▸ Task instructions: The word "section" marks the lines to report; pull each of them from the listing.
"""
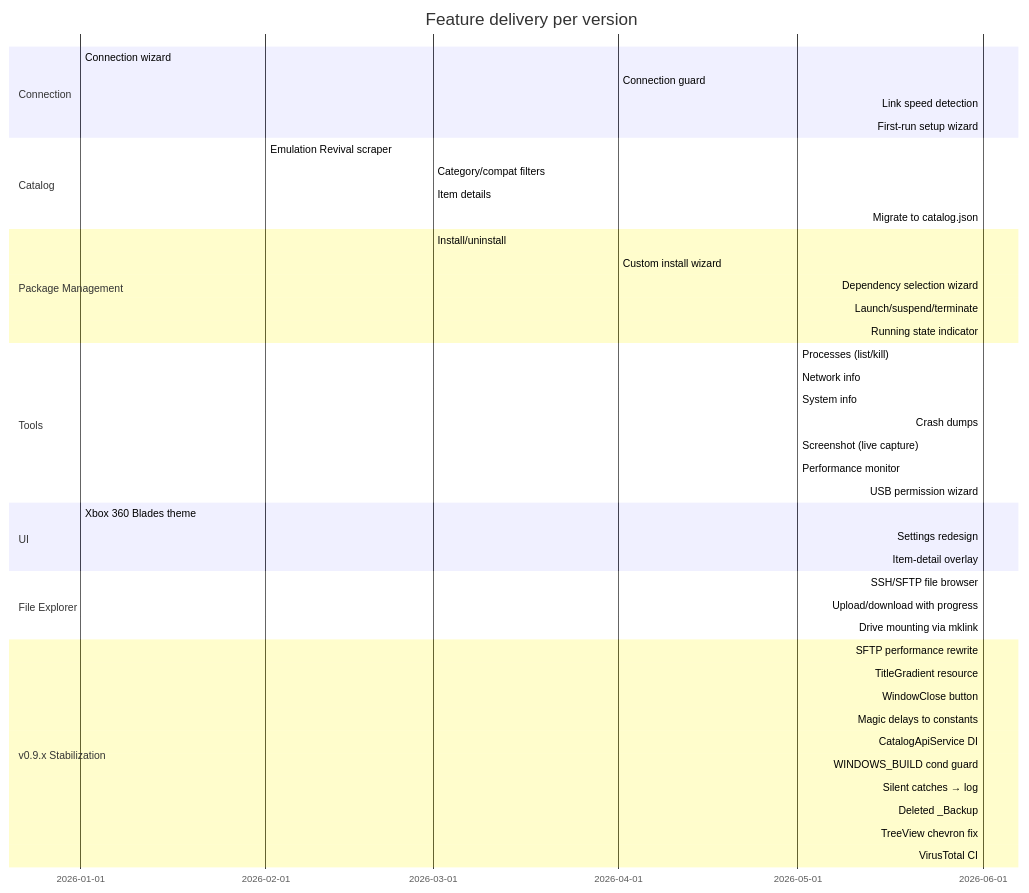
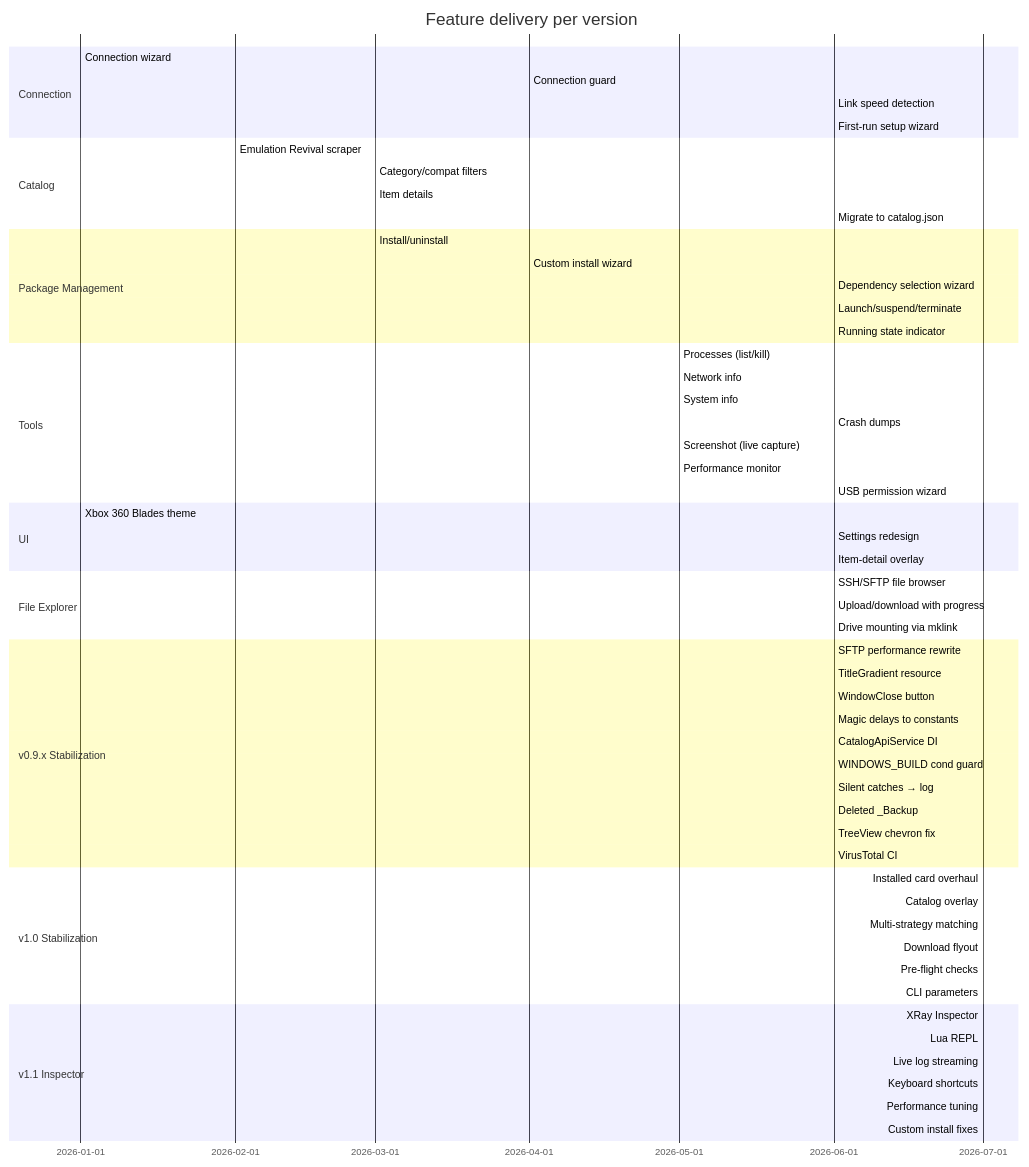
One commit to marcelofrau/xb-homebrew-vault changed the second of 3 diagrams in docs/roadmap.md. Above: the diagram before and after it, drawn with Mermaid. The commit also changed other lines of this file and 6 other files, not shown here.

First line of the commit message:
release: v1.1.0 — XRay Inspector, bug fixes, docs update

````diff
--- a/docs/roadmap.md
+++ b/docs/roadmap.md
@@ -59,48 +65,62 @@
 ```mermaid
 gantt
     title Feature delivery per version
     dateFormat  YYYY-MM-DD
     section Connection
     Connection wizard            :done, 2026-01, 2026-02
     Connection guard             :done, 2026-04, 2026-04
     Link speed detection         :done, 2026-06, 2026-06
     First-run setup wizard       :done, 2026-06, 2026-06
     section Catalog
     Emulation Revival scraper    :done, 2026-02, 2026-03
     Category/compat filters      :done, 2026-03, 2026-03
     Item details                 :done, 2026-03, 2026-03
     Migrate to catalog.json      :done, 2026-06, 2026-06
     section Package Management
     Install/uninstall            :done, 2026-03, 2026-04
     Custom install wizard        :done, 2026-04, 2026-05
     Dependency selection wizard  :done, 2026-06, 2026-06
     Launch/suspend/terminate     :done, 2026-06, 2026-06
     Running state indicator      :done, 2026-06, 2026-06
     section Tools
     Processes (list/kill)        :done, 2026-05, 2026-06
     Network info                 :done, 2026-05, 2026-06
     System info                  :done, 2026-05, 2026-06
     Crash dumps                  :done, 2026-06, 2026-06
     Screenshot (live capture)    :done, 2026-05, 2026-06
     Performance monitor          :done, 2026-05, 2026-06
     USB permission wizard        :done, 2026-06, 2026-06
     section UI
     Xbox 360 Blades theme        :done, 2026-01, 2026-01
     Settings redesign            :done, 2026-06, 2026-06
     Item-detail overlay          :done, 2026-06, 2026-06
     section File Explorer
     SSH/SFTP file browser        :done, 2026-06, 2026-06
     Upload/download with progress:done, 2026-06, 2026-06
     Drive mounting via mklink    :done, 2026-06, 2026-06
     section v0.9.x Stabilization
     SFTP performance rewrite     :done, 2026-06, 2026-06
     TitleGradient resource       :done, 2026-06, 2026-06
     WindowClose button           :done, 2026-06, 2026-06
     Magic delays to constants    :done, 2026-06, 2026-06
     CatalogApiService DI         :done, 2026-06, 2026-06
     WINDOWS_BUILD cond guard     :done, 2026-06, 2026-06
     Silent catches → log         :done, 2026-06, 2026-06
     Deleted _Backup              :done, 2026-06, 2026-06
     TreeView chevron fix         :done, 2026-06, 2026-06
     VirusTotal CI                :done, 2026-06, 2026-06
+    section v1.0 Stabilization
+    Installed card overhaul      :done, 2026-07, 2026-07
+    Catalog overlay              :done, 2026-07, 2026-07
+    Multi-strategy matching      :done, 2026-07, 2026-07
+    Download flyout              :done, 2026-07, 2026-07
+    Pre-flight checks            :done, 2026-07, 2026-07
+    CLI parameters               :done, 2026-07, 2026-07
+    section v1.1 Inspector
+    XRay Inspector               :done, 2026-07, 2026-07
+    Lua REPL                     :done, 2026-07, 2026-07
+    Live log streaming           :done, 2026-07, 2026-07
+    Keyboard shortcuts           :done, 2026-07, 2026-07
+    Performance tuning           :done, 2026-07, 2026-07
+    Custom install fixes         :done, 2026-07, 2026-07
 ```
````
"""
▸ Solution to this task:
     section Connection
     section Catalog
     section Package Management
     section Tools
     section UI
     section File Explorer
     section v0.9.x Stabilization
+    section v1.0 Stabilization
+    section v1.1 Inspector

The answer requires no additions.